━━━ DATA RECORDS ━━━
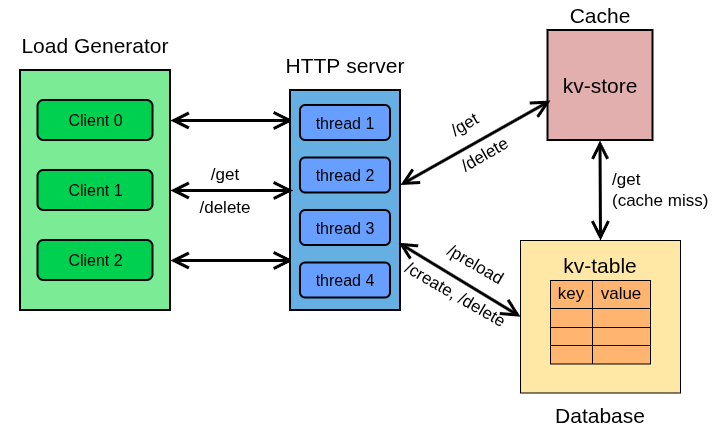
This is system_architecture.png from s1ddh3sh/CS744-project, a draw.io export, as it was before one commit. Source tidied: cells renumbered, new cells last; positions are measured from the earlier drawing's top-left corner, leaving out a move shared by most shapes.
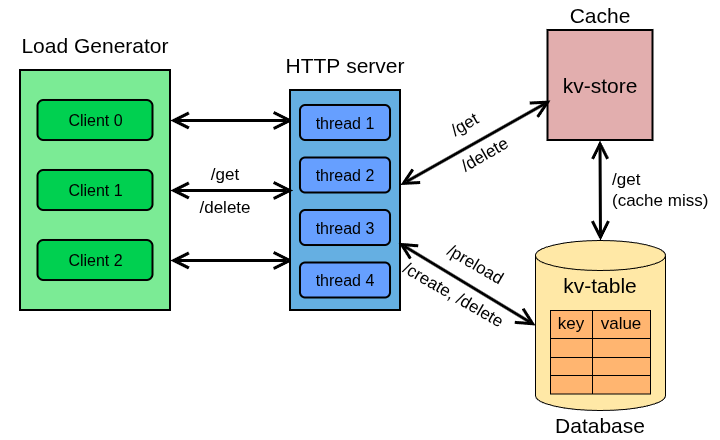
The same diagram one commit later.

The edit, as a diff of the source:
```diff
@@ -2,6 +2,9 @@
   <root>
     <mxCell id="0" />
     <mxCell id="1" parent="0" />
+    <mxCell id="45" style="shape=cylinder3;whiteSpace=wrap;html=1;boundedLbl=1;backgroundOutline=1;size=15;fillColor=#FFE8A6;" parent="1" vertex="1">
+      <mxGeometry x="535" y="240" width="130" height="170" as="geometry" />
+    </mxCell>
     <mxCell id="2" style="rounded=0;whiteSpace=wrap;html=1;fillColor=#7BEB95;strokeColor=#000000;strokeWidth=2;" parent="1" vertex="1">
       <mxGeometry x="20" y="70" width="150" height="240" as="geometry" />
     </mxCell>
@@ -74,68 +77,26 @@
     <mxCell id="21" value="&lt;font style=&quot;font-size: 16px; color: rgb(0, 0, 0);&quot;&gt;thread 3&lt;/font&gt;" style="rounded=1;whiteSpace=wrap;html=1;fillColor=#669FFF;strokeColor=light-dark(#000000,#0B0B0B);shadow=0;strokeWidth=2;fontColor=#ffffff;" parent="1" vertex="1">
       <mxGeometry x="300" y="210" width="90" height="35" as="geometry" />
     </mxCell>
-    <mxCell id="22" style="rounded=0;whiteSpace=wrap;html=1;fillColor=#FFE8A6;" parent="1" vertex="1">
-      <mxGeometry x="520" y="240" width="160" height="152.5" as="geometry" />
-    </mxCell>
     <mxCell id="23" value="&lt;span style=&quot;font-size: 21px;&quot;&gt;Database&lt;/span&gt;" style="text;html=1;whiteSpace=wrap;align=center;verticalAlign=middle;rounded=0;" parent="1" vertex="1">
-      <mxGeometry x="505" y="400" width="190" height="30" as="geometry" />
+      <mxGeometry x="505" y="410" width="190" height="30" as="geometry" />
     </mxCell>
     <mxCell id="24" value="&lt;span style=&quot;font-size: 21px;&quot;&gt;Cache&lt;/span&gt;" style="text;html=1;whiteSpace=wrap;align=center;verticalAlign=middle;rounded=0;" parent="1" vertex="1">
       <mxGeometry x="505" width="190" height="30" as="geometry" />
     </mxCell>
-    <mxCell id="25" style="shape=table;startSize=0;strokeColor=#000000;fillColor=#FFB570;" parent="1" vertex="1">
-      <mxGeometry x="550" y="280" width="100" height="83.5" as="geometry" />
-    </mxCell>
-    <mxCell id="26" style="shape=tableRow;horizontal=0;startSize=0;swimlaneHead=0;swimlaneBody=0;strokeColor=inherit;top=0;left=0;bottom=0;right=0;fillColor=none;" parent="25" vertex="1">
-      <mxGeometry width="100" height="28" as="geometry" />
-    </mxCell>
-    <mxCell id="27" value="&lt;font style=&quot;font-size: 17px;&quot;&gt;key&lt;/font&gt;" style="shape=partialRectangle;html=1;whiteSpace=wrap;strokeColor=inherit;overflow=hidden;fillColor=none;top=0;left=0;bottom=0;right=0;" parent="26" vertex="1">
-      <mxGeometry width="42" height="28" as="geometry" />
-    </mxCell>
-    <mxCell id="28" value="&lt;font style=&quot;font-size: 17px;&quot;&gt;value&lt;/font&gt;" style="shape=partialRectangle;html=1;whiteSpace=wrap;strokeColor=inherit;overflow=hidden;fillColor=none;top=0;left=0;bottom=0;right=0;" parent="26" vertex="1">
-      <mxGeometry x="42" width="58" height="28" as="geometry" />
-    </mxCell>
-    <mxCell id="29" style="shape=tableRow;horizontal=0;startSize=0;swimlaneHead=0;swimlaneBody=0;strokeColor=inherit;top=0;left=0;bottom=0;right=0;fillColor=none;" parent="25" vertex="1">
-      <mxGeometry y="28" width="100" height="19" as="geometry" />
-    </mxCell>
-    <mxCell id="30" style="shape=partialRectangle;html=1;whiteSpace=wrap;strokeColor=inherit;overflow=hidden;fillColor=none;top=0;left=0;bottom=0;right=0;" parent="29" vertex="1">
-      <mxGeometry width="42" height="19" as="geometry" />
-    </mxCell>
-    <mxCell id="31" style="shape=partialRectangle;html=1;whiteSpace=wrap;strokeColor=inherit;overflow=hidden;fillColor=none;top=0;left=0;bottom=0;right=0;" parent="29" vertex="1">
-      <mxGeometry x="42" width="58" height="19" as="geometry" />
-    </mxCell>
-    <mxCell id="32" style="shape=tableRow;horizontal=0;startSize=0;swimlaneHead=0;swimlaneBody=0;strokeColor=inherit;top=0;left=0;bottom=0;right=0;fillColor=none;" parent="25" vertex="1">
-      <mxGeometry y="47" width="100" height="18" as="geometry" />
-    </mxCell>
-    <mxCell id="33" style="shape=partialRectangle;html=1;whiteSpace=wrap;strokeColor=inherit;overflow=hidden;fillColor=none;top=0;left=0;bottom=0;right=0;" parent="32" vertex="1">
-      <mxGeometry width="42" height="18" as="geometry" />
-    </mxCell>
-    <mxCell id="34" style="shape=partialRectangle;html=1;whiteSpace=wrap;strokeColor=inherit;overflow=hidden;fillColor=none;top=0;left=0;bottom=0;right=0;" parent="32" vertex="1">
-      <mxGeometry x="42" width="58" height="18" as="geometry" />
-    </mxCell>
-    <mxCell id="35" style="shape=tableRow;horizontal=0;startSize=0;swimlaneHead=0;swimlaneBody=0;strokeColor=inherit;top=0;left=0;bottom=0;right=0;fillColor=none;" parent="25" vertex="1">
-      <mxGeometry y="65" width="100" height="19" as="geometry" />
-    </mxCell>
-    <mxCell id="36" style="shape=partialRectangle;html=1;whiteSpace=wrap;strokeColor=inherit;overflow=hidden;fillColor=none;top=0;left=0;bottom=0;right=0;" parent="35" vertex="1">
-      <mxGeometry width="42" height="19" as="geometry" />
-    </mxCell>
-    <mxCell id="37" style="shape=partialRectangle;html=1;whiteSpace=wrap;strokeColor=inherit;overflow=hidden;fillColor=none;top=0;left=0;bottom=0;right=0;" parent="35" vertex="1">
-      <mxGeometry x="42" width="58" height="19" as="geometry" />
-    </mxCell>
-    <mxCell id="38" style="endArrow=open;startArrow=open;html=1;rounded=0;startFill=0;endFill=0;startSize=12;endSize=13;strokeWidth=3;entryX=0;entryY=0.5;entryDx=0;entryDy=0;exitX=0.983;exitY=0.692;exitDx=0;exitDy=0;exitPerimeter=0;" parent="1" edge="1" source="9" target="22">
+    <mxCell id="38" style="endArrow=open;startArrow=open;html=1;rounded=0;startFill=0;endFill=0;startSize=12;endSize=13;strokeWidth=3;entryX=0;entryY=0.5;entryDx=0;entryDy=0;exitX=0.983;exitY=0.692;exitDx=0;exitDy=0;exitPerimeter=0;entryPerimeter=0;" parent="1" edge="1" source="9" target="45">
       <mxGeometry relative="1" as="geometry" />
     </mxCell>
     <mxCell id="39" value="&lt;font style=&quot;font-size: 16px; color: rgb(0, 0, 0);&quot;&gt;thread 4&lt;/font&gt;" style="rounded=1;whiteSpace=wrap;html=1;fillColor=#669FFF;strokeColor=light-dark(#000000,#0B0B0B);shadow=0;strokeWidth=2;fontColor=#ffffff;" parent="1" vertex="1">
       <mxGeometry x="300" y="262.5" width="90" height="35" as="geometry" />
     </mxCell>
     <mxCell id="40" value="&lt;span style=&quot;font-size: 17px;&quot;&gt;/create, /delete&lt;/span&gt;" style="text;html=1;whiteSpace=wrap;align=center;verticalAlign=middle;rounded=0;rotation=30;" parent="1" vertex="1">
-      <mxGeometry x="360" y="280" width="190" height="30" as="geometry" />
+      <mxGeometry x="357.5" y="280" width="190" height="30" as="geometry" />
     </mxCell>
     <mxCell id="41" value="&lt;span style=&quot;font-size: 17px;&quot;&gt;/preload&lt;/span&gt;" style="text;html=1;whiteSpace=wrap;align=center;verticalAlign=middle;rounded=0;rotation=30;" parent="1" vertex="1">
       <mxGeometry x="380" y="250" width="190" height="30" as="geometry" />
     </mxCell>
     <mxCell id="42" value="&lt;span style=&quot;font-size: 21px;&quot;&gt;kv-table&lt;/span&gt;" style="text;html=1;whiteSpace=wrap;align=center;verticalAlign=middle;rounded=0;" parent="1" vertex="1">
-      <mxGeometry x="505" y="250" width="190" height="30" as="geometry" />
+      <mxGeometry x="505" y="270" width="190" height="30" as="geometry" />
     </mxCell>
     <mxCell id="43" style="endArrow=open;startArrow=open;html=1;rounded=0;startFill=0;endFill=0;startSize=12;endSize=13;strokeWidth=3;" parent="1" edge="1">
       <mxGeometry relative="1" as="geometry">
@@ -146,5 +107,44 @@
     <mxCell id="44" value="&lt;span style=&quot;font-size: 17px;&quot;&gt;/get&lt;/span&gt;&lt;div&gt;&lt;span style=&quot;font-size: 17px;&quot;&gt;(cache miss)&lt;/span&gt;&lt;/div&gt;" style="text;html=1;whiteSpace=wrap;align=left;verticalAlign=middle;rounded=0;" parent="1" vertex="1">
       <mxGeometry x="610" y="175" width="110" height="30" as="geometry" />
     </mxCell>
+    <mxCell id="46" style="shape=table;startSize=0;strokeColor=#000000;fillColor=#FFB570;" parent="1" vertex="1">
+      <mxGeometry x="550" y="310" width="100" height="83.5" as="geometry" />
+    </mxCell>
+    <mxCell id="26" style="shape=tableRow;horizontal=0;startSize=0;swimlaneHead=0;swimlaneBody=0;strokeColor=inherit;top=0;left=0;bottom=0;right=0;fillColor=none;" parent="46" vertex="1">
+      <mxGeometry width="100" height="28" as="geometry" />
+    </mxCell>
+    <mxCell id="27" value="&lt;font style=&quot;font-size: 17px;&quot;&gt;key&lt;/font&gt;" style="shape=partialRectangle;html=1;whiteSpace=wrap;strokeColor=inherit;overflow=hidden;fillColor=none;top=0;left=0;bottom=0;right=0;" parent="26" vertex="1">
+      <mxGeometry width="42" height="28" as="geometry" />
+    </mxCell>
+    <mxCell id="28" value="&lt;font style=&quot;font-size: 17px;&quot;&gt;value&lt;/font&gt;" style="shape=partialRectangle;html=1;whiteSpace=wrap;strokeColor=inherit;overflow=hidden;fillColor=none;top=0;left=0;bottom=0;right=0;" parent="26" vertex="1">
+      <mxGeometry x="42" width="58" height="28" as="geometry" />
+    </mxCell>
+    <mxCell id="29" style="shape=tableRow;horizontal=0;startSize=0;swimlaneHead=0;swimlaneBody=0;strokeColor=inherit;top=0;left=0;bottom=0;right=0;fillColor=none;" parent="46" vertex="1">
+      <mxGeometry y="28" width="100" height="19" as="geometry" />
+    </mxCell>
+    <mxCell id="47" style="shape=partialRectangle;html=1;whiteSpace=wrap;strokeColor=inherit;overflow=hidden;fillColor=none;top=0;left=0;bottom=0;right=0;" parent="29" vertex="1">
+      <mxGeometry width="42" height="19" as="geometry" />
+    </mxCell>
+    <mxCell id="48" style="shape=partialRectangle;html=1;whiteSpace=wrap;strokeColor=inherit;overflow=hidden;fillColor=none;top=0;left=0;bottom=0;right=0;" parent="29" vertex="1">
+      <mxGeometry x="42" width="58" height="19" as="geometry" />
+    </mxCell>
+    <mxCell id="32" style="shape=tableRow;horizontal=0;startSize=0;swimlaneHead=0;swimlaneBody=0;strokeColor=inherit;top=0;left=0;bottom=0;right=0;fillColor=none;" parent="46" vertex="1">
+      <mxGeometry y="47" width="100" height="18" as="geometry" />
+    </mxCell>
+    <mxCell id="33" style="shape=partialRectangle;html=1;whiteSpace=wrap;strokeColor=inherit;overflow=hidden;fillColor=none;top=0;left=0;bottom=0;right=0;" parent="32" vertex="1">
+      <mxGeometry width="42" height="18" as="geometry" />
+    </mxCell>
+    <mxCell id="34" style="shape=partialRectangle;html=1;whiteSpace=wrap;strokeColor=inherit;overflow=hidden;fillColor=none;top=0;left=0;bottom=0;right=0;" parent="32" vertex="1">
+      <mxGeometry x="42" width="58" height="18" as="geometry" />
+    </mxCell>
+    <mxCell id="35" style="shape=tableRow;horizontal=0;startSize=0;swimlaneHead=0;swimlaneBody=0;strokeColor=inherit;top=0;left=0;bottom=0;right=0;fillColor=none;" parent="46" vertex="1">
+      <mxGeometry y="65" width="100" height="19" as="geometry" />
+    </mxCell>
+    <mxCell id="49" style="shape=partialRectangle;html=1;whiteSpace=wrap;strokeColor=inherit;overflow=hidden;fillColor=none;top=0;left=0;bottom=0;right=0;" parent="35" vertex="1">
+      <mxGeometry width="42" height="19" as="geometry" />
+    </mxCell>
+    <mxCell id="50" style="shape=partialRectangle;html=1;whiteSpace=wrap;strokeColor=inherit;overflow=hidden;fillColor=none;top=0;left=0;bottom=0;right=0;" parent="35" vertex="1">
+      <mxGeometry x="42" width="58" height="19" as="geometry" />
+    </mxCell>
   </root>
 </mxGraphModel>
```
━━━
WHAT YOU NEED TO DO: Counting only lines that hold "tableRow", state how many appear in the records, and give nothing but the number.

SOLUTION TO THIS PROBLEM: 8